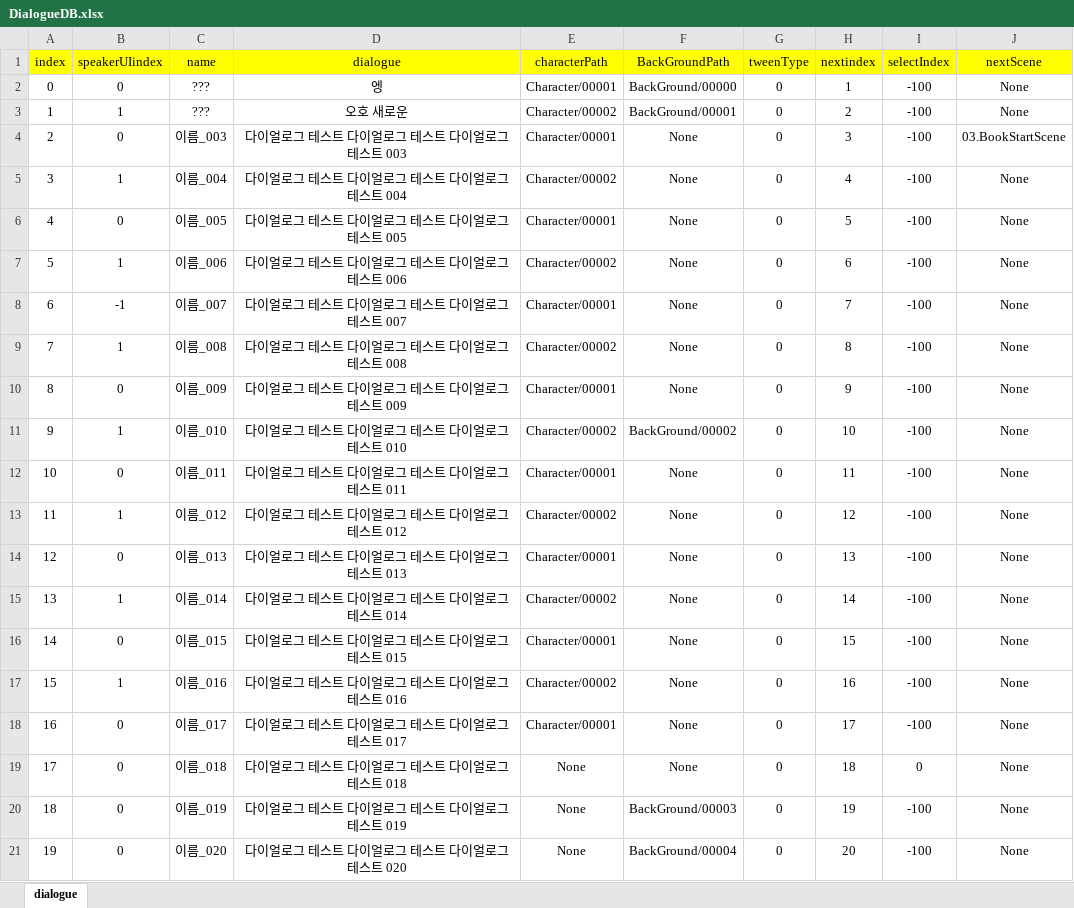
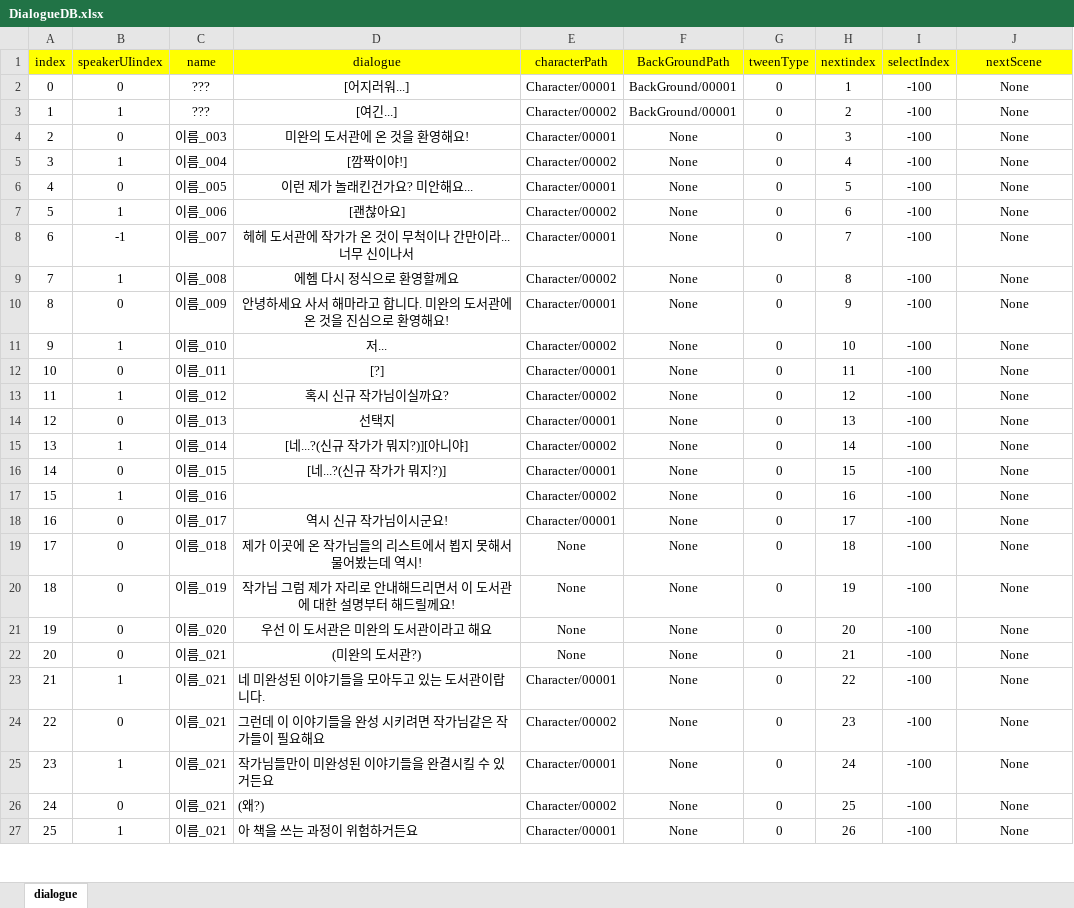
Before and after one commit to RyuHaJung/StoryGame_Gw1, an Excel workbook: Assets/Resources/ExcelDB/DialogueDB.xlsx, sheet dialogue, drawn as a sheet; only a part is shown; values as stored, in another font and other column widths than the file's, no borders; the diff covers the shown part only; the diff names each change by its address in the sheet, - before the commit and + after, or states it on an @@ line.

```diff
--- a/Assets/Resources/ExcelDB/DialogueDB.xlsx (sheet dialogue)
+++ b/Assets/Resources/ExcelDB/DialogueDB.xlsx (sheet dialogue)
-D2 (dialogue): 엥
+D2 (dialogue): [어지러워...]
-F2 (BackGroundPath): BackGround/00000
+F2 (BackGroundPath): BackGround/00001
-D3 (dialogue): 오호 새로운
+D3 (dialogue): [여긴...]
-D4 (dialogue): 다이얼로그 테스트 다이얼로그 테스트 다이얼로그 테스트 003
+D4 (dialogue): 미완의 도서관에 온 것을 환영해요!
-J4 (nextScene): 03.BookStartScene
+J4 (nextScene): None
-D5 (dialogue): 다이얼로그 테스트 다이얼로그 테스트 다이얼로그 테스트 004
+D5 (dialogue): [깜짝이야!]
-D6 (dialogue): 다이얼로그 테스트 다이얼로그 테스트 다이얼로그 테스트 005
+D6 (dialogue): 이런 제가 놀래킨건가요? 미안해요...
-D7 (dialogue): 다이얼로그 테스트 다이얼로그 테스트 다이얼로그 테스트 006
+D7 (dialogue): [괜찮아요]
-D8 (dialogue): 다이얼로그 테스트 다이얼로그 테스트 다이얼로그 테스트 007
+D8 (dialogue): 헤헤 도서관에 작가가 온 것이 무척이나 간만이라... 너무 신이나서
-D9 (dialogue): 다이얼로그 테스트 다이얼로그 테스트 다이얼로그 테스트 008
+D9 (dialogue): 에헴 다시 정식으로 환영할께요
-D10 (dialogue): 다이얼로그 테스트 다이얼로그 테스트 다이얼로그 테스트 009
+D10 (dialogue): 안녕하세요 사서 해마라고 합니다. 미완의 도서관에 온 것을 진심으로 환영해요!
-D11 (dialogue): 다이얼로그 테스트 다이얼로그 테스트 다이얼로그 테스트 010
+D11 (dialogue): 저...
-F11 (BackGroundPath): BackGround/00002
+F11 (BackGroundPath): None
-D12 (dialogue): 다이얼로그 테스트 다이얼로그 테스트 다이얼로그 테스트 011
+D12 (dialogue): [?]
-D13 (dialogue): 다이얼로그 테스트 다이얼로그 테스트 다이얼로그 테스트 012
+D13 (dialogue): 혹시 신규 작가님이실까요?
-D14 (dialogue): 다이얼로그 테스트 다이얼로그 테스트 다이얼로그 테스트 013
+D14 (dialogue): 선택지
-D15 (dialogue): 다이얼로그 테스트 다이얼로그 테스트 다이얼로그 테스트 014
+D15 (dialogue): [네...?(신규 작가가 뭐지?)][아니야]
-D16 (dialogue): 다이얼로그 테스트 다이얼로그 테스트 다이얼로그 테스트 015
+D16 (dialogue): [네...?(신규 작가가 뭐지?)]
-D17 (dialogue): 다이얼로그 테스트 다이얼로그 테스트 다이얼로그 테스트 016
+D17 (dialogue): (empty)
-D18 (dialogue): 다이얼로그 테스트 다이얼로그 테스트 다이얼로그 테스트 017
+D18 (dialogue): 역시 신규 작가님이시군요!
-D19 (dialogue): 다이얼로그 테스트 다이얼로그 테스트 다이얼로그 테스트 018
+D19 (dialogue): 제가 이곳에 온 작가님들의 리스트에서 뵙지 못해서 물어봤는데 역시!
-I19 (selectIndex): 0
+I19 (selectIndex): -100
-D20 (dialogue): 다이얼로그 테스트 다이얼로그 테스트 다이얼로그 테스트 019
+D20 (dialogue): 작가님 그럼 제가 자리로 안내해드리면서 이 도서관에 대한 설명부터 해드릴께요!
-F20 (BackGroundPath): BackGround/00003
+F20 (BackGroundPath): None
-D21 (dialogue): 다이얼로그 테스트 다이얼로그 테스트 다이얼로그 테스트 020
+D21 (dialogue): 우선 이 도서관은 미완의 도서관이라고 해요
-F21 (BackGroundPath): BackGround/00004
+F21 (BackGroundPath): None
+row 22: 20 | 0 | 이름_021 | (미완의 도서관?) | None | None | 0 | 21 | -100 | None
+row 23: 21 | 1 | 이름_021 | 네 미완성된 이야기들을 모아두고 있는 도서관이랍니다. | Character/00001 | None | 0 | 22 | -100 | None
+row 24: 22 | 0 | 이름_021 | 그런데 이 이야기들을 완성 시키려면 작가님같은 작가들이 필요해요 | Character/00002 | None | 0 | 23 | -100 | None
+row 25: 23 | 1 | 이름_021 | 작가님들만이 미완성된 이야기들을 완결시킬 수 있거든요 | Character/00001 | None | 0 | 24 | -100 | None
+row 26: 24 | 0 | 이름_021 | (왜?) | Character/00002 | None | 0 | 25 | -100 | None
+row 27: 25 | 1 | 이름_021 | 아 책을 쓰는 과정이 위험하거든요 | Character/00001 | None | 0 | 26 | -100 | None
```
Also changed, not shown: 32 added rows, 3 edited cells, cell formats and row numbers in column A elsewhere in this sheet, 27 other files.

━━━━━━

Everything in the entries except the pictures should be returned exactly as given.

Before and after one commit to RyuHaJung/StoryGame_Gw1, an Excel workbook: Assets/Resources/ExcelDB/DialogueDB.xlsx, sheet dialogue, drawn as a sheet; only a part is shown; values as stored, in another font and other column widths than the file's, no borders; the diff covers the shown part only; the diff names each change by its address in the sheet, - before the commit and + after, or states it on an @@ line.

```diff
--- a/Assets/Resources/ExcelDB/DialogueDB.xlsx (sheet dialogue)
+++ b/Assets/Resources/ExcelDB/DialogueDB.xlsx (sheet dialogue)
-D2 (dialogue): 엥
+D2 (dialogue): [어지러워...]
-F2 (BackGroundPath): BackGround/00000
+F2 (BackGroundPath): BackGround/00001
-D3 (dialogue): 오호 새로운
+D3 (dialogue): [여긴...]
-D4 (dialogue): 다이얼로그 테스트 다이얼로그 테스트 다이얼로그 테스트 003
+D4 (dialogue): 미완의 도서관에 온 것을 환영해요!
-J4 (nextScene): 03.BookStartScene
+J4 (nextScene): None
-D5 (dialogue): 다이얼로그 테스트 다이얼로그 테스트 다이얼로그 테스트 004
+D5 (dialogue): [깜짝이야!]
-D6 (dialogue): 다이얼로그 테스트 다이얼로그 테스트 다이얼로그 테스트 005
+D6 (dialogue): 이런 제가 놀래킨건가요? 미안해요...
-D7 (dialogue): 다이얼로그 테스트 다이얼로그 테스트 다이얼로그 테스트 006
+D7 (dialogue): [괜찮아요]
-D8 (dialogue): 다이얼로그 테스트 다이얼로그 테스트 다이얼로그 테스트 007
+D8 (dialogue): 헤헤 도서관에 작가가 온 것이 무척이나 간만이라... 너무 신이나서
-D9 (dialogue): 다이얼로그 테스트 다이얼로그 테스트 다이얼로그 테스트 008
+D9 (dialogue): 에헴 다시 정식으로 환영할께요
-D10 (dialogue): 다이얼로그 테스트 다이얼로그 테스트 다이얼로그 테스트 009
+D10 (dialogue): 안녕하세요 사서 해마라고 합니다. 미완의 도서관에 온 것을 진심으로 환영해요!
-D11 (dialogue): 다이얼로그 테스트 다이얼로그 테스트 다이얼로그 테스트 010
+D11 (dialogue): 저...
-F11 (BackGroundPath): BackGround/00002
+F11 (BackGroundPath): None
-D12 (dialogue): 다이얼로그 테스트 다이얼로그 테스트 다이얼로그 테스트 011
+D12 (dialogue): [?]
-D13 (dialogue): 다이얼로그 테스트 다이얼로그 테스트 다이얼로그 테스트 012
+D13 (dialogue): 혹시 신규 작가님이실까요?
-D14 (dialogue): 다이얼로그 테스트 다이얼로그 테스트 다이얼로그 테스트 013
+D14 (dialogue): 선택지
-D15 (dialogue): 다이얼로그 테스트 다이얼로그 테스트 다이얼로그 테스트 014
+D15 (dialogue): [네...?(신규 작가가 뭐지?)][아니야]
-D16 (dialogue): 다이얼로그 테스트 다이얼로그 테스트 다이얼로그 테스트 015
+D16 (dialogue): [네...?(신규 작가가 뭐지?)]
-D17 (dialogue): 다이얼로그 테스트 다이얼로그 테스트 다이얼로그 테스트 016
+D17 (dialogue): (empty)
-D18 (dialogue): 다이얼로그 테스트 다이얼로그 테스트 다이얼로그 테스트 017
+D18 (dialogue): 역시 신규 작가님이시군요!
-D19 (dialogue): 다이얼로그 테스트 다이얼로그 테스트 다이얼로그 테스트 018
+D19 (dialogue): 제가 이곳에 온 작가님들의 리스트에서 뵙지 못해서 물어봤는데 역시!
-I19 (selectIndex): 0
+I19 (selectIndex): -100
-D20 (dialogue): 다이얼로그 테스트 다이얼로그 테스트 다이얼로그 테스트 019
+D20 (dialogue): 작가님 그럼 제가 자리로 안내해드리면서 이 도서관에 대한 설명부터 해드릴께요!
-F20 (BackGroundPath): BackGround/00003
+F20 (BackGroundPath): None
-D21 (dialogue): 다이얼로그 테스트 다이얼로그 테스트 다이얼로그 테스트 020
+D21 (dialogue): 우선 이 도서관은 미완의 도서관이라고 해요
-F21 (BackGroundPath): BackGround/00004
+F21 (BackGroundPath): None
+row 22: 20 | 0 | 이름_021 | (미완의 도서관?) | None | None | 0 | 21 | -100 | None
+row 23: 21 | 1 | 이름_021 | 네 미완성된 이야기들을 모아두고 있는 도서관이랍니다. | Character/00001 | None | 0 | 22 | -100 | None
+row 24: 22 | 0 | 이름_021 | 그런데 이 이야기들을 완성 시키려면 작가님같은 작가들이 필요해요 | Character/00002 | None | 0 | 23 | -100 | None
+row 25: 23 | 1 | 이름_021 | 작가님들만이 미완성된 이야기들을 완결시킬 수 있거든요 | Character/00001 | None | 0 | 24 | -100 | None
+row 26: 24 | 0 | 이름_021 | (왜?) | Character/00002 | None | 0 | 25 | -100 | None
+row 27: 25 | 1 | 이름_021 | 아 책을 쓰는 과정이 위험하거든요 | Character/00001 | None | 0 | 26 | -100 | None
```
Also changed, not shown: 32 added rows, 3 edited cells, cell formats and row numbers in column A elsewhere in this sheet, 27 other files.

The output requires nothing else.